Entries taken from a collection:
------

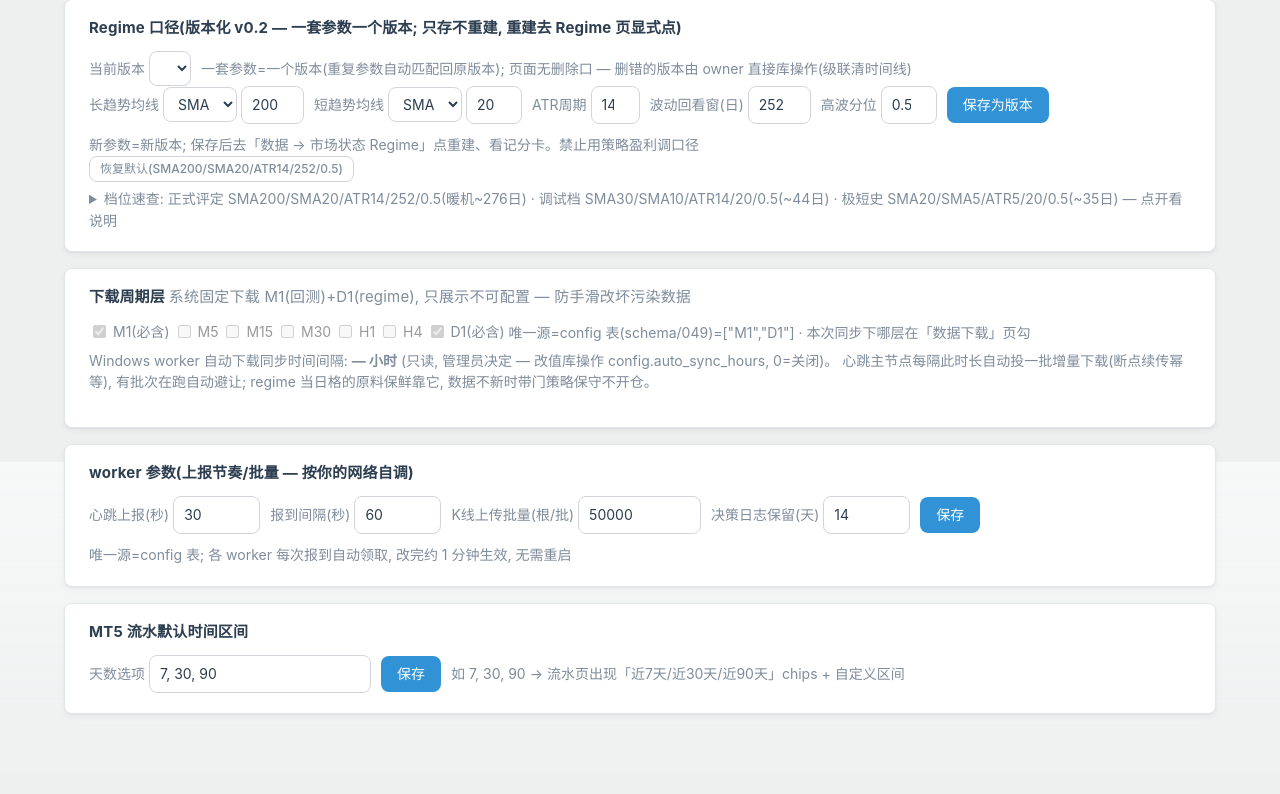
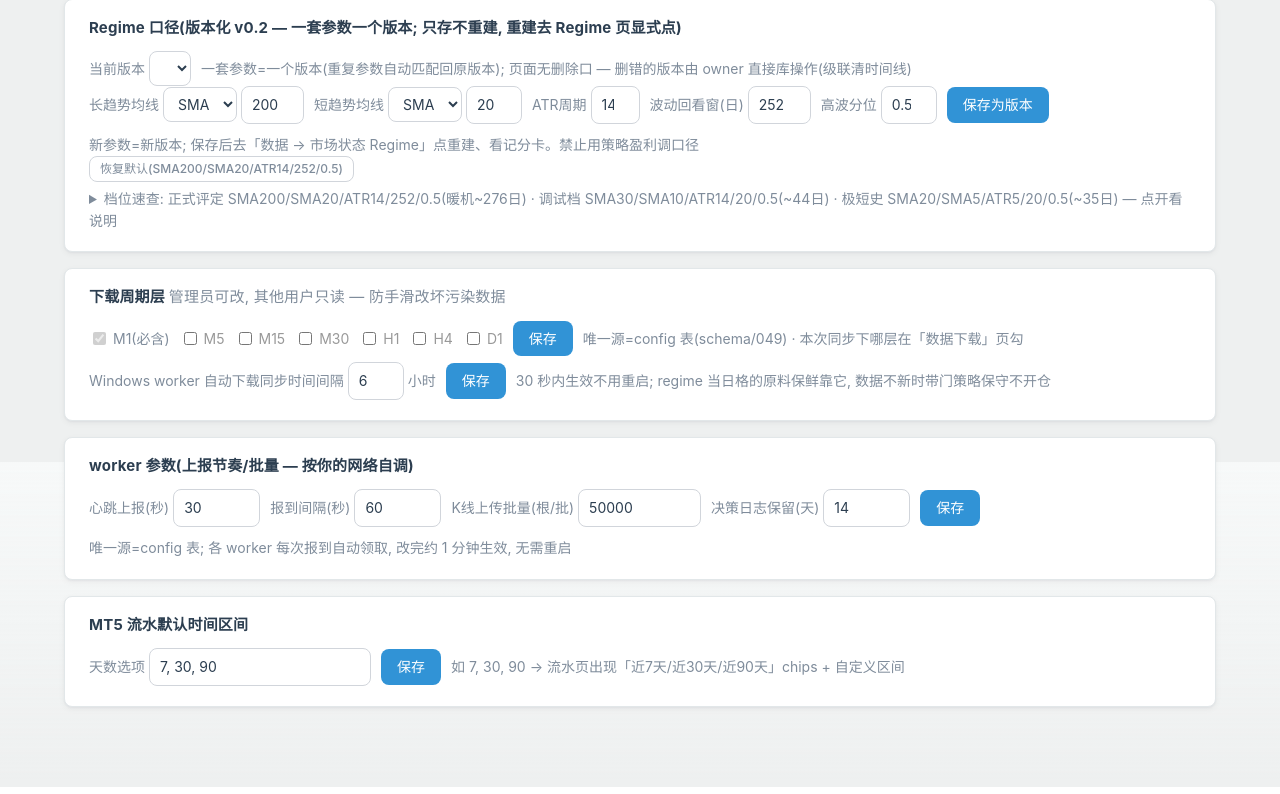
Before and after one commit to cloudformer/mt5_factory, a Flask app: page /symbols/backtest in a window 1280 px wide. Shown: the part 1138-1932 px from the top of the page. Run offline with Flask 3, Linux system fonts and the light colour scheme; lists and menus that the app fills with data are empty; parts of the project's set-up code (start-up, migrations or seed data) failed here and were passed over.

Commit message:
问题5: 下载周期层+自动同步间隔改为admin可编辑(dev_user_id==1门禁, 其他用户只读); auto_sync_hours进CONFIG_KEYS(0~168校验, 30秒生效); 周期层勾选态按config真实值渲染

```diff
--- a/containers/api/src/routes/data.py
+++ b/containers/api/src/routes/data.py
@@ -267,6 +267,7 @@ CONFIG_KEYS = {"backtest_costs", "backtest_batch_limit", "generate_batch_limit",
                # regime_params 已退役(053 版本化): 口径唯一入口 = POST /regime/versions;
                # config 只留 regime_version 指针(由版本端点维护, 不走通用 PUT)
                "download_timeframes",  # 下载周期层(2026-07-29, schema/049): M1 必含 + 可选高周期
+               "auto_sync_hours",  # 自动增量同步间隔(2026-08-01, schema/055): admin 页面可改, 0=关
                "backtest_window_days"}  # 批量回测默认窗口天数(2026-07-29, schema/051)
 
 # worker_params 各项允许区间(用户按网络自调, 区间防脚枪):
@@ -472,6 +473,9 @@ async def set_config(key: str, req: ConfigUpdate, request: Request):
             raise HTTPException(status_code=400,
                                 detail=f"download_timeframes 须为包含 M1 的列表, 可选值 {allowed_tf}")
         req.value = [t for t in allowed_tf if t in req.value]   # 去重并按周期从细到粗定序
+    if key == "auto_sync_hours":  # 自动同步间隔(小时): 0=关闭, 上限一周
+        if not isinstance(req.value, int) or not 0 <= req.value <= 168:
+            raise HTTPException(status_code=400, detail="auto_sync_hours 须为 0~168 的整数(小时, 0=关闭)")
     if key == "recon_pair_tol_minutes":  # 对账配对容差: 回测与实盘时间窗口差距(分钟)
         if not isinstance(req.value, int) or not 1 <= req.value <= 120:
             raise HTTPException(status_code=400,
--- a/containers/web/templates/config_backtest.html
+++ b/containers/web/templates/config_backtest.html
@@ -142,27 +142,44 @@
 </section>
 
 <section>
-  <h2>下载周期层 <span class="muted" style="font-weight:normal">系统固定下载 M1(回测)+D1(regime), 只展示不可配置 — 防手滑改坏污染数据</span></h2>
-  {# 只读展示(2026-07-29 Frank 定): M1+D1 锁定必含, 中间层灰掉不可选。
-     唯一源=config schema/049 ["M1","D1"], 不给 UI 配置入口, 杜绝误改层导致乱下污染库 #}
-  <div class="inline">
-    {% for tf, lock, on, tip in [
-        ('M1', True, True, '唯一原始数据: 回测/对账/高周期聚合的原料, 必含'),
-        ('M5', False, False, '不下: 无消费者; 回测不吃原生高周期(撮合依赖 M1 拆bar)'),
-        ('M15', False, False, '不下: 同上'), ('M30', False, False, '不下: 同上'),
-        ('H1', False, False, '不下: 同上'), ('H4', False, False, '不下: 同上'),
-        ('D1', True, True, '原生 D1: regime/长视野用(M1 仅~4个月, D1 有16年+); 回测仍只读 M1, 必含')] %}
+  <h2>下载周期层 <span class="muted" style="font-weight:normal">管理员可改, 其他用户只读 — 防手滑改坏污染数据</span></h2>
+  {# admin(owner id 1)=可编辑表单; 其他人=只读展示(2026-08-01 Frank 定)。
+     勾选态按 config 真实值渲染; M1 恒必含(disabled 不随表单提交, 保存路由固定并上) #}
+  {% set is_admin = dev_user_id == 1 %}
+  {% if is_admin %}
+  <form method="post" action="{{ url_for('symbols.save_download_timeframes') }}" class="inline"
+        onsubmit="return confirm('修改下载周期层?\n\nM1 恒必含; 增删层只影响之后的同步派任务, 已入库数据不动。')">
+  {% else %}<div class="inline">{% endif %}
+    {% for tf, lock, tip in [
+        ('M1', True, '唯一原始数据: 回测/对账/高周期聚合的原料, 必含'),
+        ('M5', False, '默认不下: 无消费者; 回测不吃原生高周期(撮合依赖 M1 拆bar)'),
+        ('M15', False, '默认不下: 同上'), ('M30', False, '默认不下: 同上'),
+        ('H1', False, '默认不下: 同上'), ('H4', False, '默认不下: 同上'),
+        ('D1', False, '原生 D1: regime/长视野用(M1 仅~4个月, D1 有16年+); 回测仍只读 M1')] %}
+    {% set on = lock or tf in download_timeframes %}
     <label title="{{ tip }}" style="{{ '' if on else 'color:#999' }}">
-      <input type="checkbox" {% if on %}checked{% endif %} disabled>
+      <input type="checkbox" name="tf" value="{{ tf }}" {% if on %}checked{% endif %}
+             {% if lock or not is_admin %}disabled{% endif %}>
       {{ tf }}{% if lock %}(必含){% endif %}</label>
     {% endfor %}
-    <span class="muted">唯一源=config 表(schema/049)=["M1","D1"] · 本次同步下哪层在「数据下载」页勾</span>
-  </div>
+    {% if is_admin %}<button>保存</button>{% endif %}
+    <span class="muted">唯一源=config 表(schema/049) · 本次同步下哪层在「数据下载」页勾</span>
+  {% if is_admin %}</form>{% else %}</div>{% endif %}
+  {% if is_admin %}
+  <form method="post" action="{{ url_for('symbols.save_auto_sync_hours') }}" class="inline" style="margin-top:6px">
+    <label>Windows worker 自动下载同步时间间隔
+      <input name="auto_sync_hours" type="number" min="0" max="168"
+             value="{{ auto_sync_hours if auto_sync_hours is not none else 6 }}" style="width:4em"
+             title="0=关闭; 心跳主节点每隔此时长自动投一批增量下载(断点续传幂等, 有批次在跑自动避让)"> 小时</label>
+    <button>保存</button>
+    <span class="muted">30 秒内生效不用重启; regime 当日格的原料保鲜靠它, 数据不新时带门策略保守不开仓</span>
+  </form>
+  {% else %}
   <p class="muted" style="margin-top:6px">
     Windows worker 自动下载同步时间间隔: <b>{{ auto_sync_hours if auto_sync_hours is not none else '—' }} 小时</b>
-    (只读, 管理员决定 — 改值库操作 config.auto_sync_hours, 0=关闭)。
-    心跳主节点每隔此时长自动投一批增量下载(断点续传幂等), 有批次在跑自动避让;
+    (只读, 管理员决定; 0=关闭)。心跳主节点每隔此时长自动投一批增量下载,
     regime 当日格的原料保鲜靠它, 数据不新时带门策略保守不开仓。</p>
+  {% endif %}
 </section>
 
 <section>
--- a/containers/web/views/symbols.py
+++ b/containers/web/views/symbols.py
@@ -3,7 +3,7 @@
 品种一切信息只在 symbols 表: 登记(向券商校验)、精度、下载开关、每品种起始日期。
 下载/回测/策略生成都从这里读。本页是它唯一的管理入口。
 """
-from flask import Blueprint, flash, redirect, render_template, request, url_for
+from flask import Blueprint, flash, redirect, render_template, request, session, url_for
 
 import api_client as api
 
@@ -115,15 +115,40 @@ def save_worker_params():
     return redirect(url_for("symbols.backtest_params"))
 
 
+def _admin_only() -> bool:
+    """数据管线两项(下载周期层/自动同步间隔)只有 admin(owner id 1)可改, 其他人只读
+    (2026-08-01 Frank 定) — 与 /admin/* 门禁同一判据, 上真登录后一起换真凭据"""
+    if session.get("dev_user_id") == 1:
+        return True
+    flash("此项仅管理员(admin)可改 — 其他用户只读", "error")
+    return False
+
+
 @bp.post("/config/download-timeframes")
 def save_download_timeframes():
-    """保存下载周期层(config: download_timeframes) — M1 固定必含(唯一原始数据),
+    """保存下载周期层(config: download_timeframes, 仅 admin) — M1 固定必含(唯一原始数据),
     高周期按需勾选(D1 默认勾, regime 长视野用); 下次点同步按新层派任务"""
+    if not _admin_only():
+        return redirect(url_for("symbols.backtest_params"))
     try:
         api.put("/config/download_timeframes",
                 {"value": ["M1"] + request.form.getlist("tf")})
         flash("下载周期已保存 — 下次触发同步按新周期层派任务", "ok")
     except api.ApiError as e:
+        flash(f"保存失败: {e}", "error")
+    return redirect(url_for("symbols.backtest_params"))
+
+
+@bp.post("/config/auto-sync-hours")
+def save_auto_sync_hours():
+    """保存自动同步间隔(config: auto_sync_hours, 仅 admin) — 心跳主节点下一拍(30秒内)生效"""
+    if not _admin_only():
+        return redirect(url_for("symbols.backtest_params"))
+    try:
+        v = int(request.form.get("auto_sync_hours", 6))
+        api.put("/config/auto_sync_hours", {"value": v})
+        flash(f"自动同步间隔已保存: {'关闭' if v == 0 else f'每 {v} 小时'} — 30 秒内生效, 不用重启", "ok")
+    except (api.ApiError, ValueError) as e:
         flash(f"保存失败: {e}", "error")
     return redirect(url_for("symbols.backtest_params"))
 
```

------

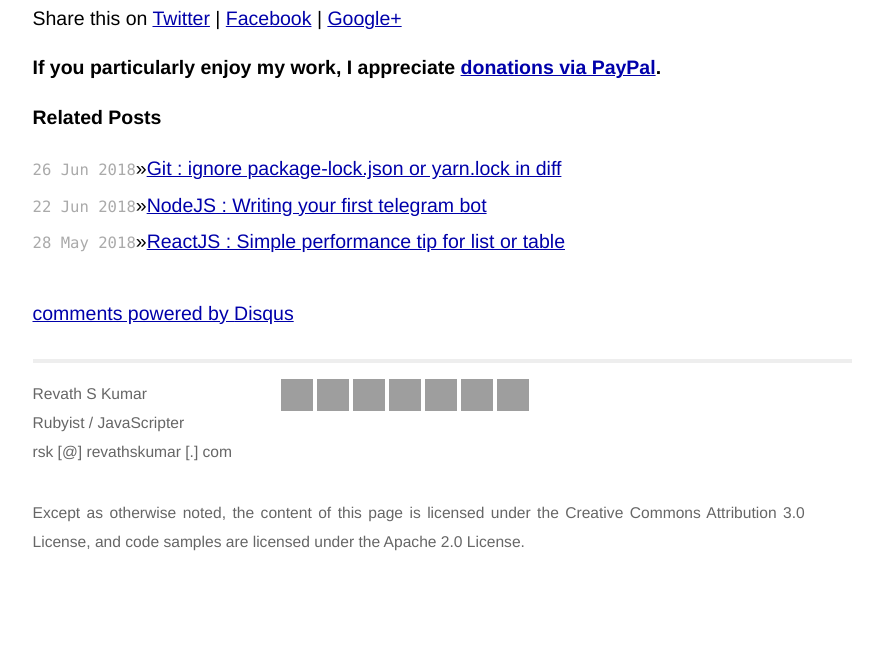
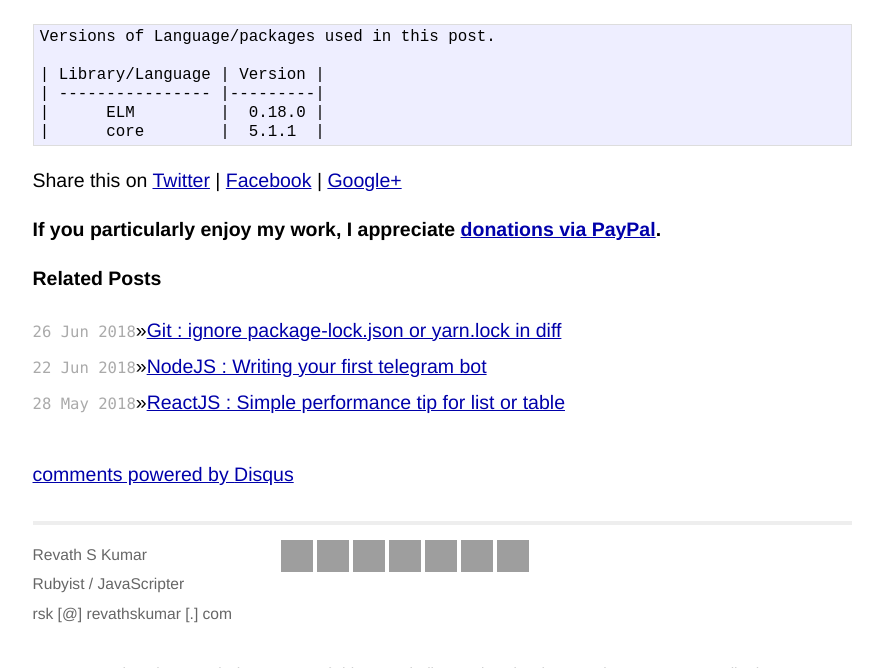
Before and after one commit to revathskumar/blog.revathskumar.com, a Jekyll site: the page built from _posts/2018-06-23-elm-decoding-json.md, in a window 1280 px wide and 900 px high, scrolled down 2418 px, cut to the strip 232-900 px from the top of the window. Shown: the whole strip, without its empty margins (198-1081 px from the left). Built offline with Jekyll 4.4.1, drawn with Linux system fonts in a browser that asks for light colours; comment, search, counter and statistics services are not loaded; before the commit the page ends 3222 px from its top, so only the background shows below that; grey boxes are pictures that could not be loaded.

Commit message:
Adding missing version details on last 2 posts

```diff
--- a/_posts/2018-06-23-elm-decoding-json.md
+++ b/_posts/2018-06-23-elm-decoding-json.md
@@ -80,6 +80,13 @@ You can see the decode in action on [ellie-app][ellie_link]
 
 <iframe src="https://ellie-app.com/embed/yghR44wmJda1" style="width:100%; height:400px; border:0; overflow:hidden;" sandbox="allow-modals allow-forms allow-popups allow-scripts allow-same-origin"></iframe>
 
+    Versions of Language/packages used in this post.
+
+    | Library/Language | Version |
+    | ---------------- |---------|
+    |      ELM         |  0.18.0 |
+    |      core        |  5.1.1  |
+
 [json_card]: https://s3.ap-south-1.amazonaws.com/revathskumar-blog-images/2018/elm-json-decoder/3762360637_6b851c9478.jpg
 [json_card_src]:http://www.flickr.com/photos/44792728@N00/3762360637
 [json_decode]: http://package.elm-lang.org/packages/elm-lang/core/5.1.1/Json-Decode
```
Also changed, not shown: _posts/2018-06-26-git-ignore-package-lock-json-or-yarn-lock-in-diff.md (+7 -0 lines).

------

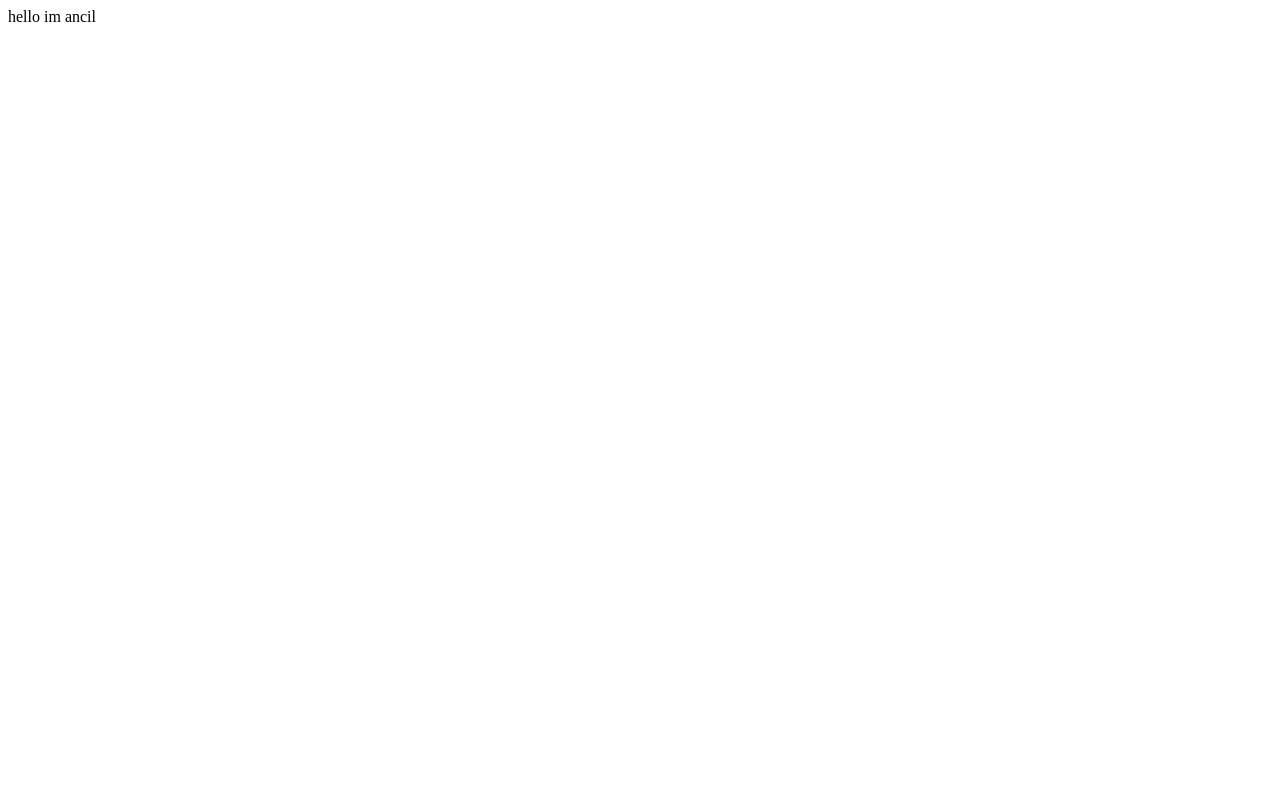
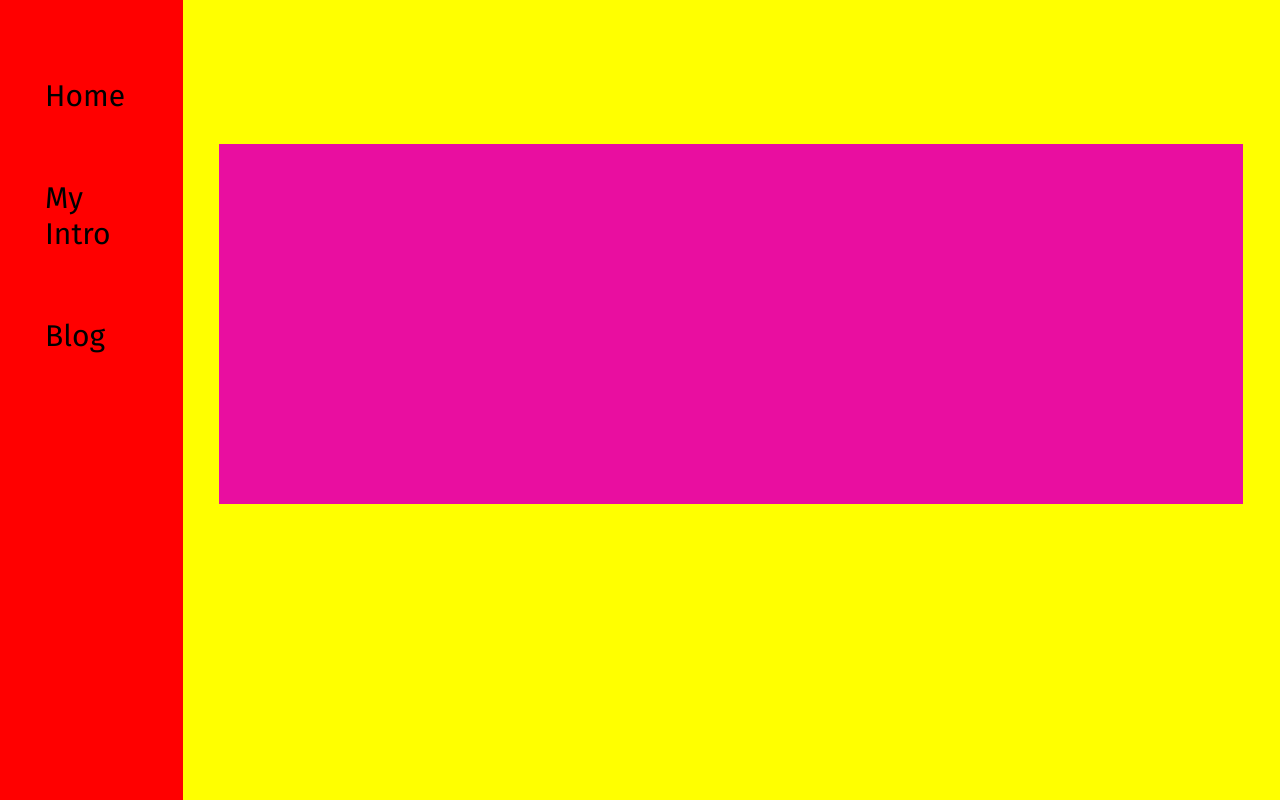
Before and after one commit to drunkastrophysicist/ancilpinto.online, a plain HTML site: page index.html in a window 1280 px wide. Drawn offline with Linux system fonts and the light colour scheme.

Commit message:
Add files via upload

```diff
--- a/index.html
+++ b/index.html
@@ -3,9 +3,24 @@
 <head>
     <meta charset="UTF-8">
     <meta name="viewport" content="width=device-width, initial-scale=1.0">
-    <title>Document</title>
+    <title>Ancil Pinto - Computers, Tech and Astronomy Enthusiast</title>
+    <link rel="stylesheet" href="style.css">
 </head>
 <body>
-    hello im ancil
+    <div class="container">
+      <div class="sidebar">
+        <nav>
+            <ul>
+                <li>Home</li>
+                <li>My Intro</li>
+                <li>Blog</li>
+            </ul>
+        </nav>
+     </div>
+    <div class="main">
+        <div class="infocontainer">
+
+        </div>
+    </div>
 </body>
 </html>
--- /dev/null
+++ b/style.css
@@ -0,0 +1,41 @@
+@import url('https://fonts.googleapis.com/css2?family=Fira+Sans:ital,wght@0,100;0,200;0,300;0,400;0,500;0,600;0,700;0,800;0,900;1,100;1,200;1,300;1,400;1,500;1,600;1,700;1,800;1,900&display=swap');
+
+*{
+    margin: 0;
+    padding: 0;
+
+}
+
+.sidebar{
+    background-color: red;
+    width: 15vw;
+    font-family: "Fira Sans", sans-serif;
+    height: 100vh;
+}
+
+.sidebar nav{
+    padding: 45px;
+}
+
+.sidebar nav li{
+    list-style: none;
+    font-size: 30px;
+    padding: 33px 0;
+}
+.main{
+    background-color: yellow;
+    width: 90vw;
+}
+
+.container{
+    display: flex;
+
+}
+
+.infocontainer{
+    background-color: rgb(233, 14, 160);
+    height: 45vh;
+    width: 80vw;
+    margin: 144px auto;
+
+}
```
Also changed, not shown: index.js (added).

------

* What the task asks: When a line of the records holds the word "当日格的原料保鲜靠它", copy that line.

* Result of this exercise:
+    <span class="muted">30 秒内生效不用重启; regime 当日格的原料保鲜靠它, 数据不新时带门策略保守不开仓</span>
     regime 当日格的原料保鲜靠它, 数据不新时带门策略保守不开仓。</p>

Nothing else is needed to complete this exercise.